**Work to complete**
Nothing in the data is to be left out; copy it exactly.

Edit tracking data:
════════════════
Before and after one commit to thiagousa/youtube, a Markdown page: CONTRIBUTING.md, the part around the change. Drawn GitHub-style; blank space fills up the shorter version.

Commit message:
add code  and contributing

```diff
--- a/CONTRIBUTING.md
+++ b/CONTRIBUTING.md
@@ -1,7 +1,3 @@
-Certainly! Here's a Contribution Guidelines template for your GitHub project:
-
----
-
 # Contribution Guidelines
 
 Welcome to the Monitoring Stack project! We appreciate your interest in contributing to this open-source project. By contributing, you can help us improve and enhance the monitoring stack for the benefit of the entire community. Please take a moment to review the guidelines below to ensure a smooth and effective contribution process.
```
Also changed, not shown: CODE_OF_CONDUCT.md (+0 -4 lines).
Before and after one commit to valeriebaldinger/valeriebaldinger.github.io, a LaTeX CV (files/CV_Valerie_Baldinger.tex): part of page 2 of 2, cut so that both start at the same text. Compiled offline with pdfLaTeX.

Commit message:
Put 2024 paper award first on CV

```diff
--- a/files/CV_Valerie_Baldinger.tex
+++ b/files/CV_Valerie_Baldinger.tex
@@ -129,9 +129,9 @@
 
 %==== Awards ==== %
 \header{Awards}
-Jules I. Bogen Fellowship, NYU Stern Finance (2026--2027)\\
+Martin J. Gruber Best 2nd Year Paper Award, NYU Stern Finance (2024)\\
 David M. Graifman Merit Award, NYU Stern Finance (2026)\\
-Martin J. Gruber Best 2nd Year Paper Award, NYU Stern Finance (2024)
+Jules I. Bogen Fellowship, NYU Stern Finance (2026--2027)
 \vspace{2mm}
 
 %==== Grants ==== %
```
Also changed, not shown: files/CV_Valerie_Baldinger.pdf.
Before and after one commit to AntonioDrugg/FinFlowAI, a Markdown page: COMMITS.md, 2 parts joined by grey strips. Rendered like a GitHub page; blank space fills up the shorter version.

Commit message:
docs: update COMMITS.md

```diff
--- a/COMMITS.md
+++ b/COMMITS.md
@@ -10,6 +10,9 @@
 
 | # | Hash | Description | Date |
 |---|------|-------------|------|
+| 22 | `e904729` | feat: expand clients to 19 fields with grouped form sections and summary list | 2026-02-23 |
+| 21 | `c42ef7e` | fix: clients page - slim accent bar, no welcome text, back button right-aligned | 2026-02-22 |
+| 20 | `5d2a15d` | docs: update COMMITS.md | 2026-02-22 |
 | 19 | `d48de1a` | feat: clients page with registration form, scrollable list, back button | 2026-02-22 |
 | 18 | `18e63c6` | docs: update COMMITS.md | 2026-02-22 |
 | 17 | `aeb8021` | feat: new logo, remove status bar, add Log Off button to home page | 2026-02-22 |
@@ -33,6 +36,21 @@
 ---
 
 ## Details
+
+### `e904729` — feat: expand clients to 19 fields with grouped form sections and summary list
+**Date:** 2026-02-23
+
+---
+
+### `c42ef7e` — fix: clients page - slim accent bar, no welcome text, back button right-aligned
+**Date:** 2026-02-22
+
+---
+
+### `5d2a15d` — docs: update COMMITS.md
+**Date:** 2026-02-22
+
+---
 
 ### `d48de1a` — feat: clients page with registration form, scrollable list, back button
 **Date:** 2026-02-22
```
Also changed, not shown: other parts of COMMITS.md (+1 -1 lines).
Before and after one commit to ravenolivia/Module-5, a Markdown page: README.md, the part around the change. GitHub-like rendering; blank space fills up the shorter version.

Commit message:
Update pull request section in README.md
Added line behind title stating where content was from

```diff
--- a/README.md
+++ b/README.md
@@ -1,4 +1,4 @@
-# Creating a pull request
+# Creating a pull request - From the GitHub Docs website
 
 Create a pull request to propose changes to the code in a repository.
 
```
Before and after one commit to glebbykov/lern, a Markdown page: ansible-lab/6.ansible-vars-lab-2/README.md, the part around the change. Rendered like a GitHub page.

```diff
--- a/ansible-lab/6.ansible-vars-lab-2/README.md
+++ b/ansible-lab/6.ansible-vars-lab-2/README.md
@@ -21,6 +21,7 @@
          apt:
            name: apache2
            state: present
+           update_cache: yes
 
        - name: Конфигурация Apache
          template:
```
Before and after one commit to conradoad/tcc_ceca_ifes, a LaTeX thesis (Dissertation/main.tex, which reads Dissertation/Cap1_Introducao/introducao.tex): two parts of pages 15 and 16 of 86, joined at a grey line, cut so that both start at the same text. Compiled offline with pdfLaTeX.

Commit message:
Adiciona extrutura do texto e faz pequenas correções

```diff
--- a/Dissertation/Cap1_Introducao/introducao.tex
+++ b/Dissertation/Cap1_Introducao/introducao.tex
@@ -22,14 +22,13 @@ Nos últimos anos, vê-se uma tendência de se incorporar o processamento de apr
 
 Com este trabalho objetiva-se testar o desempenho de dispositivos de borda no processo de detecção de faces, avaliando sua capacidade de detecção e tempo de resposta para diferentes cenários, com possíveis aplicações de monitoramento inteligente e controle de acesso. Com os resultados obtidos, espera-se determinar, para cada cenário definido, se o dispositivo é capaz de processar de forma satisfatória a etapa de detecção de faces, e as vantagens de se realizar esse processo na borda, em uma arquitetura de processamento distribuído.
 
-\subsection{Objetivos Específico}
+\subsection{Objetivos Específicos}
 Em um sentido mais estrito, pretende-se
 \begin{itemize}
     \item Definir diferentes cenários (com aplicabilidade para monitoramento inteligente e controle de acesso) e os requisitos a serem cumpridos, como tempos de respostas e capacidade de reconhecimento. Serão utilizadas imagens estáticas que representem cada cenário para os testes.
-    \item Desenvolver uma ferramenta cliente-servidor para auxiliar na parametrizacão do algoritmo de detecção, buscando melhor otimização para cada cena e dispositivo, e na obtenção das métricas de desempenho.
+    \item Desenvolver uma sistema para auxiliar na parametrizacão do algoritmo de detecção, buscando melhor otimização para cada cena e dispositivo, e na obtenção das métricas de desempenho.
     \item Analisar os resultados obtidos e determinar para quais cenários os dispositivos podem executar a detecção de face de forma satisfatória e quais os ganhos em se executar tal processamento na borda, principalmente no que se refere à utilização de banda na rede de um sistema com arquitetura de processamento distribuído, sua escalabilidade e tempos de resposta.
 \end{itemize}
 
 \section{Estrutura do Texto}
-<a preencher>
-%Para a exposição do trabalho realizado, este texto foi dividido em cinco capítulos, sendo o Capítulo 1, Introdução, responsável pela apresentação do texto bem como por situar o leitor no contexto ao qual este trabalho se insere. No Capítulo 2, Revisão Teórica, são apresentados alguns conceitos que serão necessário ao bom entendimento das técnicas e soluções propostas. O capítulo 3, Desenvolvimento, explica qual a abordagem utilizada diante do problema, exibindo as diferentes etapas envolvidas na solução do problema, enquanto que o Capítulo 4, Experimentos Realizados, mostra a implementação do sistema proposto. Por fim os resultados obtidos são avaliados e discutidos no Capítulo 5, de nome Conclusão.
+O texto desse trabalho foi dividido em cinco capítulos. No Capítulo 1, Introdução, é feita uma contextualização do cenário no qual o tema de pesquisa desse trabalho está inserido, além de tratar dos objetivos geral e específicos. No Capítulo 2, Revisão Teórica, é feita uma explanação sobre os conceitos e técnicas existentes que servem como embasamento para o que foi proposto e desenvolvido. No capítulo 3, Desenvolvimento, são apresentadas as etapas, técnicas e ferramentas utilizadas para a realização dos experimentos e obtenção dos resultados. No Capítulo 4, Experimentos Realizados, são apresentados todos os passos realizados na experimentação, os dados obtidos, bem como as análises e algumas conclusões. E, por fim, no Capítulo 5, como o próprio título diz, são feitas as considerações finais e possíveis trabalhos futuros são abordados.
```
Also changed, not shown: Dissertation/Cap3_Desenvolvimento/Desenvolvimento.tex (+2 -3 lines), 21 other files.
════════════════
**Result of this exercise**
Before and after one commit to thiagousa/youtube, a Markdown page: CONTRIBUTING.md, the part around the change. Drawn GitHub-style; blank space fills up the shorter version.

Commit message:
add code  and contributing

```diff
--- a/CONTRIBUTING.md
+++ b/CONTRIBUTING.md
@@ -1,7 +1,3 @@
-Certainly! Here's a Contribution Guidelines template for your GitHub project:
-
----
-
 # Contribution Guidelines
 
 Welcome to the Monitoring Stack project! We appreciate your interest in contributing to this open-source project. By contributing, you can help us improve and enhance the monitoring stack for the benefit of the entire community. Please take a moment to review the guidelines below to ensure a smooth and effective contribution process.
```
Also changed, not shown: CODE_OF_CONDUCT.md (+0 -4 lines).
Before and after one commit to valeriebaldinger/valeriebaldinger.github.io, a LaTeX CV (files/CV_Valerie_Baldinger.tex): part of page 2 of 2, cut so that both start at the same text. Compiled offline with pdfLaTeX.

Commit message:
Put 2024 paper award first on CV

```diff
--- a/files/CV_Valerie_Baldinger.tex
+++ b/files/CV_Valerie_Baldinger.tex
@@ -129,9 +129,9 @@
 
 %==== Awards ==== %
 \header{Awards}
-Jules I. Bogen Fellowship, NYU Stern Finance (2026--2027)\\
+Martin J. Gruber Best 2nd Year Paper Award, NYU Stern Finance (2024)\\
 David M. Graifman Merit Award, NYU Stern Finance (2026)\\
-Martin J. Gruber Best 2nd Year Paper Award, NYU Stern Finance (2024)
+Jules I. Bogen Fellowship, NYU Stern Finance (2026--2027)
 \vspace{2mm}
 
 %==== Grants ==== %
```
Also changed, not shown: files/CV_Valerie_Baldinger.pdf.
Before and after one commit to AntonioDrugg/FinFlowAI, a Markdown page: COMMITS.md, 2 parts joined by grey strips. Rendered like a GitHub page; blank space fills up the shorter version.

Commit message:
docs: update COMMITS.md

```diff
--- a/COMMITS.md
+++ b/COMMITS.md
@@ -10,6 +10,9 @@
 
 | # | Hash | Description | Date |
 |---|------|-------------|------|
+| 22 | `e904729` | feat: expand clients to 19 fields with grouped form sections and summary list | 2026-02-23 |
+| 21 | `c42ef7e` | fix: clients page - slim accent bar, no welcome text, back button right-aligned | 2026-02-22 |
+| 20 | `5d2a15d` | docs: update COMMITS.md | 2026-02-22 |
 | 19 | `d48de1a` | feat: clients page with registration form, scrollable list, back button | 2026-02-22 |
 | 18 | `18e63c6` | docs: update COMMITS.md | 2026-02-22 |
 | 17 | `aeb8021` | feat: new logo, remove status bar, add Log Off button to home page | 2026-02-22 |
@@ -33,6 +36,21 @@
 ---
 
 ## Details
+
+### `e904729` — feat: expand clients to 19 fields with grouped form sections and summary list
+**Date:** 2026-02-23
+
+---
+
+### `c42ef7e` — fix: clients page - slim accent bar, no welcome text, back button right-aligned
+**Date:** 2026-02-22
+
+---
+
+### `5d2a15d` — docs: update COMMITS.md
+**Date:** 2026-02-22
+
+---
 
 ### `d48de1a` — feat: clients page with registration form, scrollable list, back button
 **Date:** 2026-02-22
```
Also changed, not shown: other parts of COMMITS.md (+1 -1 lines).
Before and after one commit to ravenolivia/Module-5, a Markdown page: README.md, the part around the change. GitHub-like rendering; blank space fills up the shorter version.

Commit message:
Update pull request section in README.md
Added line behind title stating where content was from

```diff
--- a/README.md
+++ b/README.md
@@ -1,4 +1,4 @@
-# Creating a pull request
+# Creating a pull request - From the GitHub Docs website
 
 Create a pull request to propose changes to the code in a repository.
 
```
Before and after one commit to glebbykov/lern, a Markdown page: ansible-lab/6.ansible-vars-lab-2/README.md, the part around the change. Rendered like a GitHub page.

```diff
--- a/ansible-lab/6.ansible-vars-lab-2/README.md
+++ b/ansible-lab/6.ansible-vars-lab-2/README.md
@@ -21,6 +21,7 @@
          apt:
            name: apache2
            state: present
+           update_cache: yes
 
        - name: Конфигурация Apache
          template:
```
Before and after one commit to conradoad/tcc_ceca_ifes, a LaTeX thesis (Dissertation/main.tex, which reads Dissertation/Cap1_Introducao/introducao.tex): two parts of pages 15 and 16 of 86, joined at a grey line, cut so that both start at the same text. Compiled offline with pdfLaTeX.

Commit message:
Adiciona extrutura do texto e faz pequenas correções

```diff
--- a/Dissertation/Cap1_Introducao/introducao.tex
+++ b/Dissertation/Cap1_Introducao/introducao.tex
@@ -22,14 +22,13 @@ Nos últimos anos, vê-se uma tendência de se incorporar o processamento de apr
 
 Com este trabalho objetiva-se testar o desempenho de dispositivos de borda no processo de detecção de faces, avaliando sua capacidade de detecção e tempo de resposta para diferentes cenários, com possíveis aplicações de monitoramento inteligente e controle de acesso. Com os resultados obtidos, espera-se determinar, para cada cenário definido, se o dispositivo é capaz de processar de forma satisfatória a etapa de detecção de faces, e as vantagens de se realizar esse processo na borda, em uma arquitetura de processamento distribuído.
 
-\subsection{Objetivos Específico}
+\subsection{Objetivos Específicos}
 Em um sentido mais estrito, pretende-se
 \begin{itemize}
     \item Definir diferentes cenários (com aplicabilidade para monitoramento inteligente e controle de acesso) e os requisitos a serem cumpridos, como tempos de respostas e capacidade de reconhecimento. Serão utilizadas imagens estáticas que representem cada cenário para os testes.
-    \item Desenvolver uma ferramenta cliente-servidor para auxiliar na parametrizacão do algoritmo de detecção, buscando melhor otimização para cada cena e dispositivo, e na obtenção das métricas de desempenho.
+    \item Desenvolver uma sistema para auxiliar na parametrizacão do algoritmo de detecção, buscando melhor otimização para cada cena e dispositivo, e na obtenção das métricas de desempenho.
     \item Analisar os resultados obtidos e determinar para quais cenários os dispositivos podem executar a detecção de face de forma satisfatória e quais os ganhos em se executar tal processamento na borda, principalmente no que se refere à utilização de banda na rede de um sistema com arquitetura de processamento distribuído, sua escalabilidade e tempos de resposta.
 \end{itemize}
 
 \section{Estrutura do Texto}
-<a preencher>
-%Para a exposição do trabalho realizado, este texto foi dividido em cinco capítulos, sendo o Capítulo 1, Introdução, responsável pela apresentação do texto bem como por situar o leitor no contexto ao qual este trabalho se insere. No Capítulo 2, Revisão Teórica, são apresentados alguns conceitos que serão necessário ao bom entendimento das técnicas e soluções propostas. O capítulo 3, Desenvolvimento, explica qual a abordagem utilizada diante do problema, exibindo as diferentes etapas envolvidas na solução do problema, enquanto que o Capítulo 4, Experimentos Realizados, mostra a implementação do sistema proposto. Por fim os resultados obtidos são avaliados e discutidos no Capítulo 5, de nome Conclusão.
+O texto desse trabalho foi dividido em cinco capítulos. No Capítulo 1, Introdução, é feita uma contextualização do cenário no qual o tema de pesquisa desse trabalho está inserido, além de tratar dos objetivos geral e específicos. No Capítulo 2, Revisão Teórica, é feita uma explanação sobre os conceitos e técnicas existentes que servem como embasamento para o que foi proposto e desenvolvido. No capítulo 3, Desenvolvimento, são apresentadas as etapas, técnicas e ferramentas utilizadas para a realização dos experimentos e obtenção dos resultados. No Capítulo 4, Experimentos Realizados, são apresentados todos os passos realizados na experimentação, os dados obtidos, bem como as análises e algumas conclusões. E, por fim, no Capítulo 5, como o próprio título diz, são feitas as considerações finais e possíveis trabalhos futuros são abordados.
```
Also changed, not shown: Dissertation/Cap3_Desenvolvimento/Desenvolvimento.tex (+2 -3 lines), 21 other files.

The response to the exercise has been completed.